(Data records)
*** Block opens ***
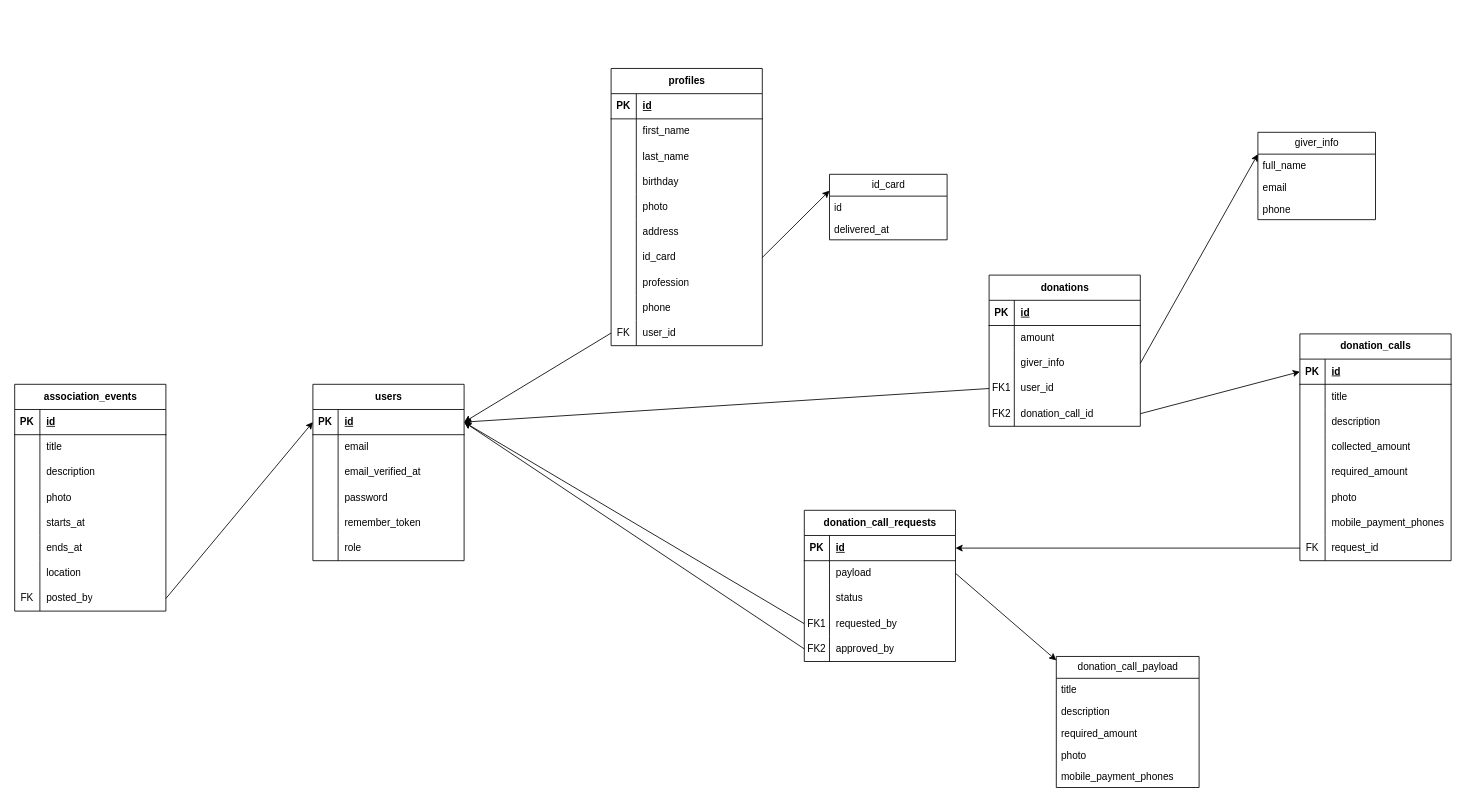
Above: page "Database" (1 of 2) of diagrams.drawio in AmazingTool777/gestion-association-laravel-mysql (draw.io), before the change. Source tidied: cells renumbered, new cells numbered last; positions are measured from the earlier drawing's top-left corner, leaving out a move shared by most shapes. Both pictures are drawn from the tidied source at 84%, with x=0, y=0 at pixel (14, 68).
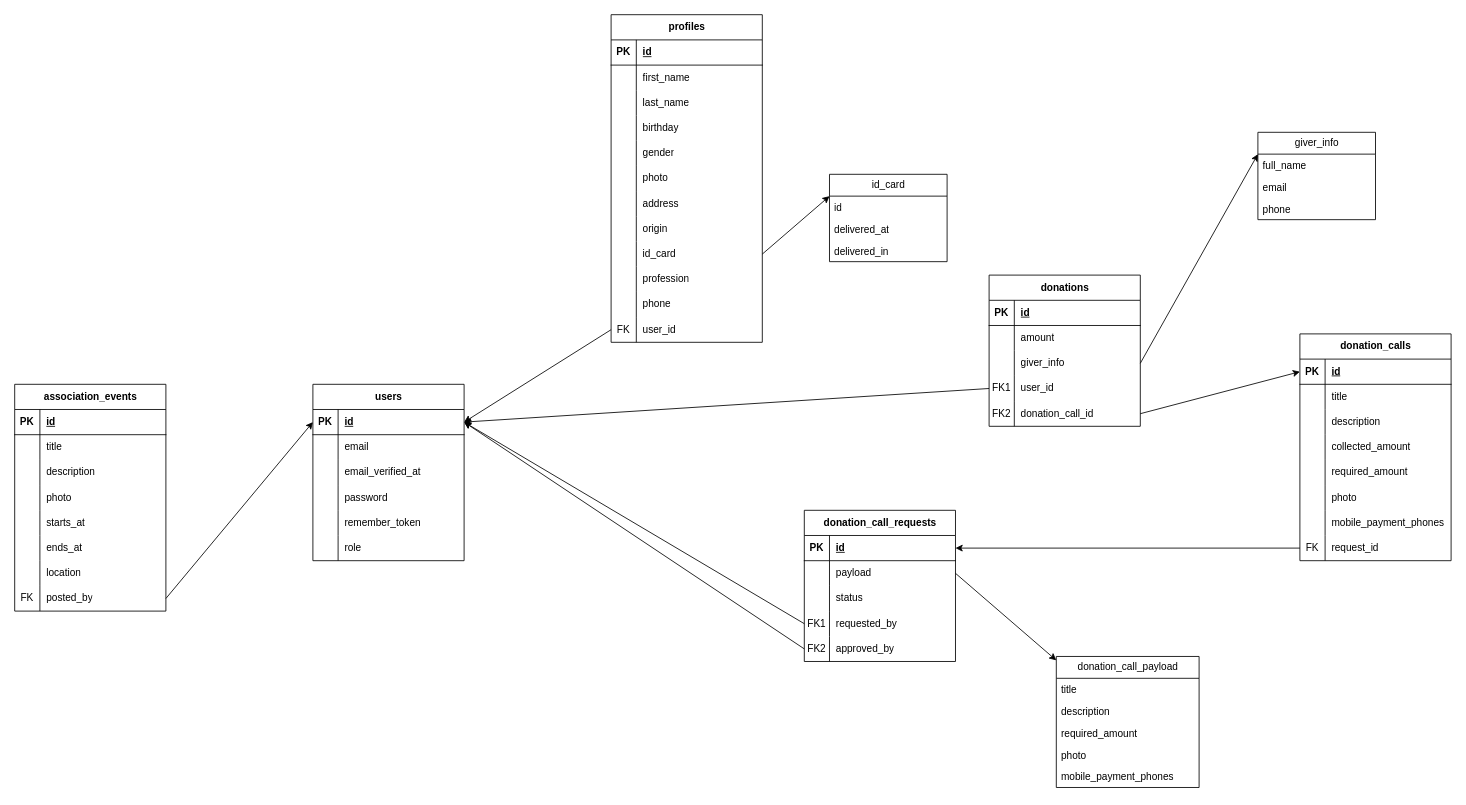
The same diagram, later.

The edit, as a diff of the source:
```diff
@@
     <mxCell id="21" value="profiles" style="shape=table;startSize=30;childLayout=tableLayout;rowLines=0;fontStyle=1;align=center;html=1;" parent="1" vertex="1">
-      <mxGeometry x="710" width="180" height="330" as="geometry" />
+      <mxGeometry x="710" y="-64" width="180" height="390" as="geometry" />
     </mxCell>
@@
+    <mxCell id="157" style="shape=tableRow;horizontal=0;startSize=0;swimlaneHead=0;swimlaneBody=0;fillColor=none;top=0;left=0;right=0;bottom=0;" parent="21" vertex="1">
+      <mxGeometry y="150" width="180" height="30" as="geometry" />
+    </mxCell>
+    <mxCell id="158" style="shape=partialRectangle;fillColor=none;top=0;left=0;bottom=0;right=0;overflow=hidden;whiteSpace=wrap;html=1;" parent="157" vertex="1">
+      <mxGeometry width="30" height="30" as="geometry" />
+    </mxCell>
+    <mxCell id="159" value="gender" style="shape=partialRectangle;fillColor=none;top=0;left=0;bottom=0;right=0;align=left;spacingLeft=6;overflow=hidden;whiteSpace=wrap;html=1;" parent="157" vertex="1">
+      <mxGeometry x="30" width="150" height="30" as="geometry" />
+    </mxCell>
     <mxCell id="34" style="shape=tableRow;horizontal=0;startSize=0;swimlaneHead=0;swimlaneBody=0;fillColor=none;top=0;left=0;right=0;bottom=0;" parent="21" vertex="1">
-      <mxGeometry y="150" width="180" height="30" as="geometry" />
+      <mxGeometry y="180" width="180" height="30" as="geometry" />
     </mxCell>
@@
     <mxCell id="37" style="shape=tableRow;horizontal=0;startSize=0;swimlaneHead=0;swimlaneBody=0;fillColor=none;top=0;left=0;right=0;bottom=0;" parent="21" vertex="1">
-      <mxGeometry y="180" width="180" height="30" as="geometry" />
+      <mxGeometry y="210" width="180" height="30" as="geometry" />
     </mxCell>
@@
+    <mxCell id="160" style="shape=tableRow;horizontal=0;startSize=0;swimlaneHead=0;swimlaneBody=0;fillColor=none;top=0;left=0;right=0;bottom=0;" parent="21" vertex="1">
+      <mxGeometry y="240" width="180" height="30" as="geometry" />
+    </mxCell>
+    <mxCell id="161" style="shape=partialRectangle;fillColor=none;top=0;left=0;bottom=0;right=0;overflow=hidden;whiteSpace=wrap;html=1;" parent="160" vertex="1">
+      <mxGeometry width="30" height="30" as="geometry" />
+    </mxCell>
+    <mxCell id="162" value="origin" style="shape=partialRectangle;fillColor=none;top=0;left=0;bottom=0;right=0;align=left;spacingLeft=6;overflow=hidden;whiteSpace=wrap;html=1;" parent="160" vertex="1">
+      <mxGeometry x="30" width="150" height="30" as="geometry" />
+    </mxCell>
     <mxCell id="40" style="shape=tableRow;horizontal=0;startSize=0;swimlaneHead=0;swimlaneBody=0;fillColor=none;points=[[0,0.5],[1,0.5]];portConstraint=eastwest;top=0;left=0;right=0;bottom=0;" parent="21" vertex="1">
-      <mxGeometry y="210" width="180" height="30" as="geometry" />
+      <mxGeometry y="270" width="180" height="30" as="geometry" />
     </mxCell>
@@
     <mxCell id="43" style="shape=tableRow;horizontal=0;startSize=0;swimlaneHead=0;swimlaneBody=0;fillColor=none;top=0;left=0;right=0;bottom=0;" parent="21" vertex="1">
-      <mxGeometry y="240" width="180" height="30" as="geometry" />
+      <mxGeometry y="300" width="180" height="30" as="geometry" />
     </mxCell>
@@
     <mxCell id="46" style="shape=tableRow;horizontal=0;startSize=0;swimlaneHead=0;swimlaneBody=0;fillColor=none;top=0;left=0;right=0;bottom=0;" parent="21" vertex="1">
-      <mxGeometry y="270" width="180" height="30" as="geometry" />
+      <mxGeometry y="330" width="180" height="30" as="geometry" />
     </mxCell>
@@
     <mxCell id="49" style="shape=tableRow;horizontal=0;startSize=0;swimlaneHead=0;swimlaneBody=0;fillColor=none;points=[[0,0.5],[1,0.5]];portConstraint=eastwest;top=0;left=0;right=0;bottom=0;" parent="21" vertex="1">
-      <mxGeometry y="300" width="180" height="30" as="geometry" />
+      <mxGeometry y="360" width="180" height="30" as="geometry" />
     </mxCell>
@@
     <mxCell id="141" value="id_card" style="swimlane;fontStyle=0;horizontal=1;startSize=26;fillColor=none;html=1;" parent="1" vertex="1">
-      <mxGeometry x="970" y="126" width="140" height="78" as="geometry" />
+      <mxGeometry x="970" y="126" width="140" height="104" as="geometry" />
     </mxCell>
@@
+    <mxCell id="163" value="delivered_in" style="text;strokeColor=none;fillColor=none;align=left;verticalAlign=top;spacingLeft=4;spacingRight=4;overflow=hidden;whiteSpace=wrap;html=1;" parent="141" vertex="1">
+      <mxGeometry y="78" width="140" height="26" as="geometry" />
+    </mxCell>
```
*** Block closes ***
What is needed:
For the word "spacingLeft", report how many lines of the records contain it; respond with the number only.

Task solution:
3